Business Trails STEM In Salaries

Money fight

By now, the extrinsic value of a college degree is no secret. A college graduate will, on average, earn $1 million more during a lifetime than a high school graduate. But that number is not nearly as high as the economic gap between some college majors, according to a new report from Georgetown University’s Center on Education and the Workforce.

According to the report, the average difference in earnings between the highest and lowest paying college majors is $3.4 million. Specifically, a degree in early childhood education earns $1.4 million while a degree in petroleum engineering pays $4.8 million during a lifetime.

The main takeaway from this year’s study is majors fitting into STEM (science, technology, engineering, and math) fields continue to surge in annual earnings but all job-related degrees, including business, are holding strong in popularity and value. “The general trend in higher education is occupational degrees,” says Georgetown professor Anthony (Tony) Carnevale, center director and co-author of the study. “That is the major trend. There is a steady decline in humanities, liberal arts, and similar majors.”

The study, which looked at employment trends from 2009 through 2013 based on 137 of the most popular college majors, showed business degrees as being the most popular, attracting 26% of students, a slight uptick from last year’s 25%. Business was followed by STEM-related degrees at 20%. Teaching is the next most popular college path at about 15%. According to Carnevale, who has been outspoken on the need for increased job-specific skills and STEM education at the high school and community college level, the trend of students fleeing humanities and liberal arts degrees and into more practical majors has been perpetuated by the recession beginning in 2007.

Share Of College Graduates (ages 25-59)

Major SupergroupShare
Teaching and serving14.5%
Arts, liberal arts, and humanities13.4%
Social sciences6.9%

Source: Georgetown University Center on Education and the Workforce analysis of U.S. Census Bureau, American Community Survey micro data, 2009-2013.

“The major trend is towards alignment with the labor market,” Carnevale explains. “There’s a cyclical dimension that at robust times all degrees tend to have increased earnings. After 2007, students started paying more attention to the state of the economy because it wasn’t as certain. It has created a structural phenomenon. A shift in the structure of the economy has led to a different type of service jobs. Manufacturing is the most obvious to be hurt. There’s been a very substantial increase in service in terms of information, business, education, healthcare, and other STEM, and a shift to high-wage jobs. There’s additional value in service workers, and I don’t mean McDonald’s service, I mean finance and business and STEM has gone way up.”

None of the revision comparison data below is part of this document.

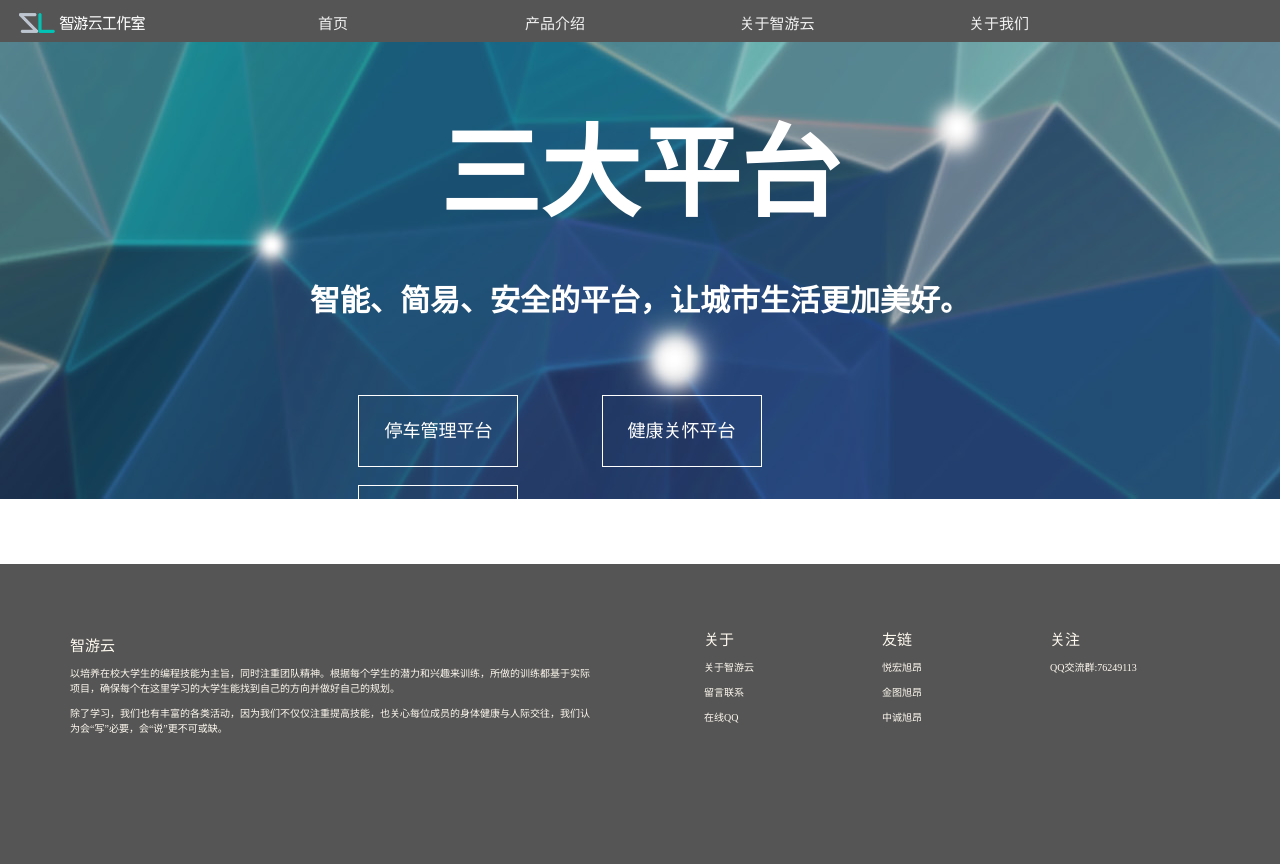
Repository: dakai1234/webTest
Page: 智游云1/product/product.html
The author's editor kept a copy of each file at every save. The page is drawn from the files as they stood at one save, then again after the next save.
The browser window is 1280 px wide. The pictures show the whole page.

Above is the page before, as saved 2021-04-11 13:14:29.

### 智游云1/product/product.html
<!DOCTYPE html>
<html lang="en">

<head>
    <meta charset="UTF-8">
    <meta http-equiv="X-UA-Compatible" content="IE=edge">
    <meta name="viewport" content="width=device-width, initial-scale=1.0">
    <link rel="stylesheet" href="../headerCss/header.css">
    <link rel="stylesheet" href="../footerCss/footer.css">
    <link rel="stylesheet" href="product.css">
    <title>产品介绍</title>
</head>

<body>
    <div class="header">
        <a href="images/logo.png"><img class="logo_img" src="../about/images/logo.png"></a>
        <a href="../index/index.html"> 首页 </a>
        <a href="product.html"> 产品介绍 </a>
        <a href="../about/about.html"> 关于智游云 </a>
        <a href="#"> 关于我们 </a>
    </div>

    <div class="billboard">
        <h1>三大平台</h1>
        <h2>智能、简易、安全的平台，让城市生活更加美好。</h2>
        <div class="platform">
            <div class="platform_content">
                <a href="#">停车管理平台</a>
            </div>
            <div class="platform_content">
                <a href="#">健康关怀平台</a>
            </div>
            <div class="platform_content">
                <a href="#">硬件管理平台</a>
            </div>
        </div>
    </div>

    <div class="footer">
        <div class="footer_inner">
            <div class="text">
                <span>智游云</span>
                <p>
                    以培养在校大学生的编程技能为主旨，同时注重团队精神。根据每个学生的潜力和兴趣来训练，所做的训练都基于实际项目，确保每个在这里学习的大学生能找到自己的方向并做好自己的规划。
                </p>
                <p>
                    除了学习，我们也有丰富的各类活动，因为我们不仅仅注重提高技能，也关心每位成员的身体健康与人际交往，我们认为会“写”必要，会“说”更不可或缺。
                </p>
            </div>
        </div>
        <div class="footer_inner">
            <div class="text_intro">
                <span>关于</span>
                <p>关于智游云</p>
                <p>留言联系</p>
                <p>在线QQ</p>
            </div>
            <div class="text_intro">
                <span>友链</span>
                <p>悦宏旭昂</p>
                <p>金图旭昂</p>
                <p>中诚旭昂</p>
            </div>
            <div class="text_intro">
                <span>关注</span>
                <p>QQ交流群:76249113</p>
            </div>

        </div>
    </div>
</body>

</html>

### 智游云1/headerCss/header.css
* {
    margin: 0;
    padding: 0;
}

.header {
    margin: 0 auto;
    background-color: #555;
    width: 100%;
    overflow: auto;
    position: fixed;
    top: 0;
}

.header a {
    float: left;
    width: 15%;
    color: #f2f2f2;
    text-align: center;
    padding: 12px 15px 8px 15px;
    text-decoration: none;
    font-size: 15px;
}

.header a:hover {
    color: #333;
}

.header a:active {
    color: #333;
}

.logo_img {
    float: left;
    width: 70%;
}

### 智游云1/footerCss/footer.css
.footer {
    margin: 40px 0px 0px 0px;
    height: 300px;
    width: 100%;
    background-color: #555;
    overflow: auto;
}

.footer_inner {
    width: 50%;
    float: left;
}

.text {
    margin: 50px;
    padding: 20px 0px 50px 20px;
    text-align: left;
    font-size: 10px;
    color: floralwhite;
    font-weight: lighter;
}

.text span {
    font-size: 15px;
    color: floralwhite;
    margin-bottom: 10px;
}

.text p {
    margin-top: 10px;
}

.text_intro {
    padding: 10% 10%;
    font-size: 10px;
    margin-bottom: 10px;
    color: floralwhite;
    font-weight: lighter;
    float: left;
}

.text_intro span {
    font-size: 15px;
}

.text_intro p {
    margin-top: 10px;
}

.text_intro p:hover {
    color: #000;
}

### 智游云1/product/product.css
.billboard {
    margin-top: -2%;
    text-align: center;
    width: 100%;
    height: 486px;
    z-index: 1;
    background: #34576D url(images/bigpicbg.jpg) no-repeat center top;
}

.billboard h1 {
    color: #fff;
    padding-top: 80px;
    margin: 3%;
    font-size: 100px;
}

.billboard h2 {
    font-size: 30px;
    color: #fff;
}

.platform {
    width: 50%;
    margin: 5% 25% 5% 23%;
}

.platform_content {
    margin: 5% 3% 5% 10%;
    float: left;
}

.platform_content a {
    border: solid 1px #fff;
    color: #fff;
    padding: 25px 25px;
    font-size: 18px;
    text-decoration: none;
}

.platform_content a:hover {
    box-shadow: 0.25px 0.25px 2px 2px #f1f1f1 inset;
}

After the next save:
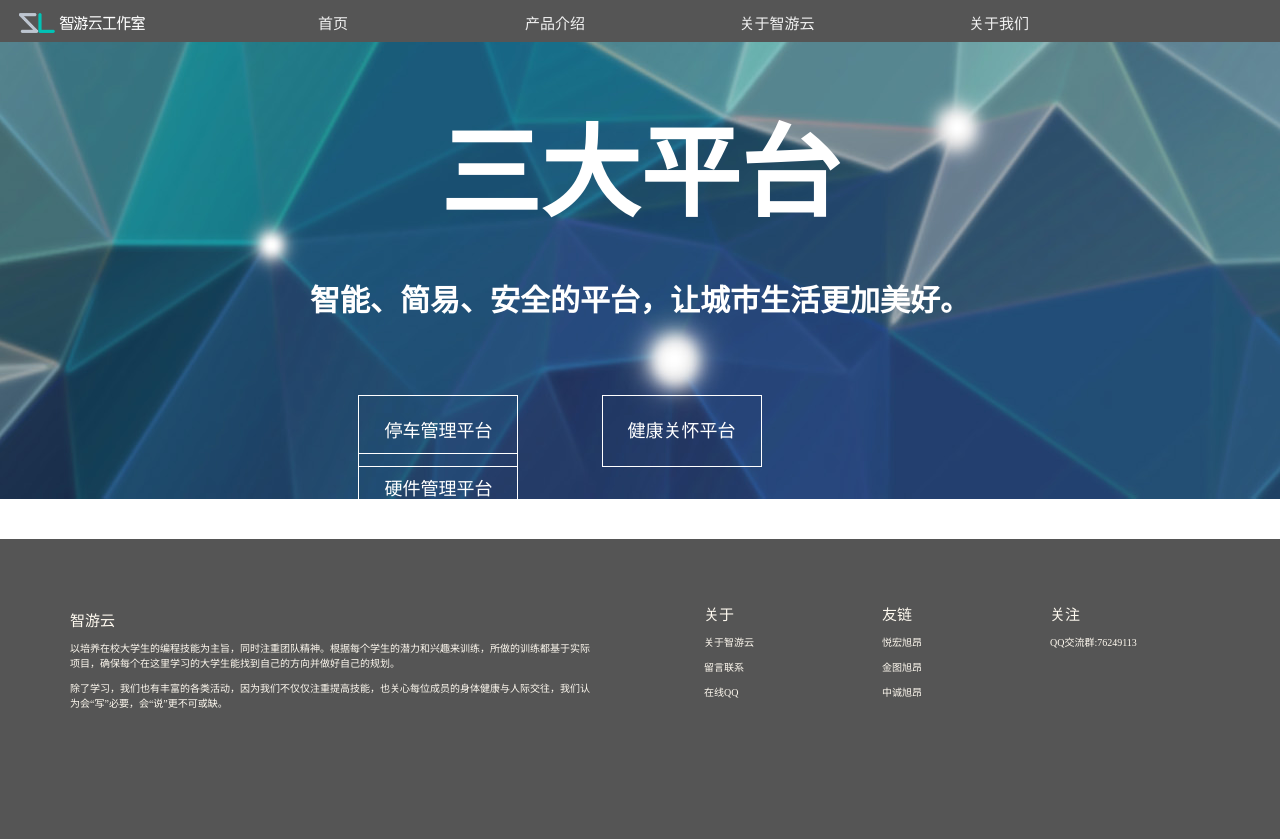
Saved 18 s later.
--- a/智游云1/product/product.css
+++ b/智游云1/product/product.css
@@ -25,7 +25,7 @@
 }
 
 .platform_content {
-    margin: 5% 3% 5% 10%;
+    margin: 5% 3% 0% 10%;
     float: left;
 }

Regardless, the college degree retains value. “I think the advantages of college will persist especially for high-paying majors,” Carnevale says. But the research shows that economic advantages of some majors eclipse others. “This doesn’t mean all of the majors out there don’t provide earnings,” Carnevale says. “But the earnings are not as strong as STEM and business and the employability is not as strong as education, business, and STEM.”

Indeed, STEM, business, and health-related fields have the highest income earnings for college graduates. The median annual wage of a college graduate from 21 to 24 years old with a STEM degree is $43,000. Health degree holders earn $41,000 and business degree holders earn $37,000. The overall median for college graduates is $33,000. The lowest-earning degree path is arts, liberal arts, and humanities at $29,000—not all that much higher than the national median for high school graduates, which is $22,000.

Median Wages For College Educated Workers (ages 21-24)

Major SupergroupAnnual Earnings
Social sciences$33,000
All majors$33,000
Teaching and serving$30,000
Career focused$30,000
Arts, liberal arts and humanities$29,000
High school graduate$22,000

Source: Georgetown University Center on Education and the Workforce analysis of U.S. Census Bureau, American Community Survey micro data, 2009-2013.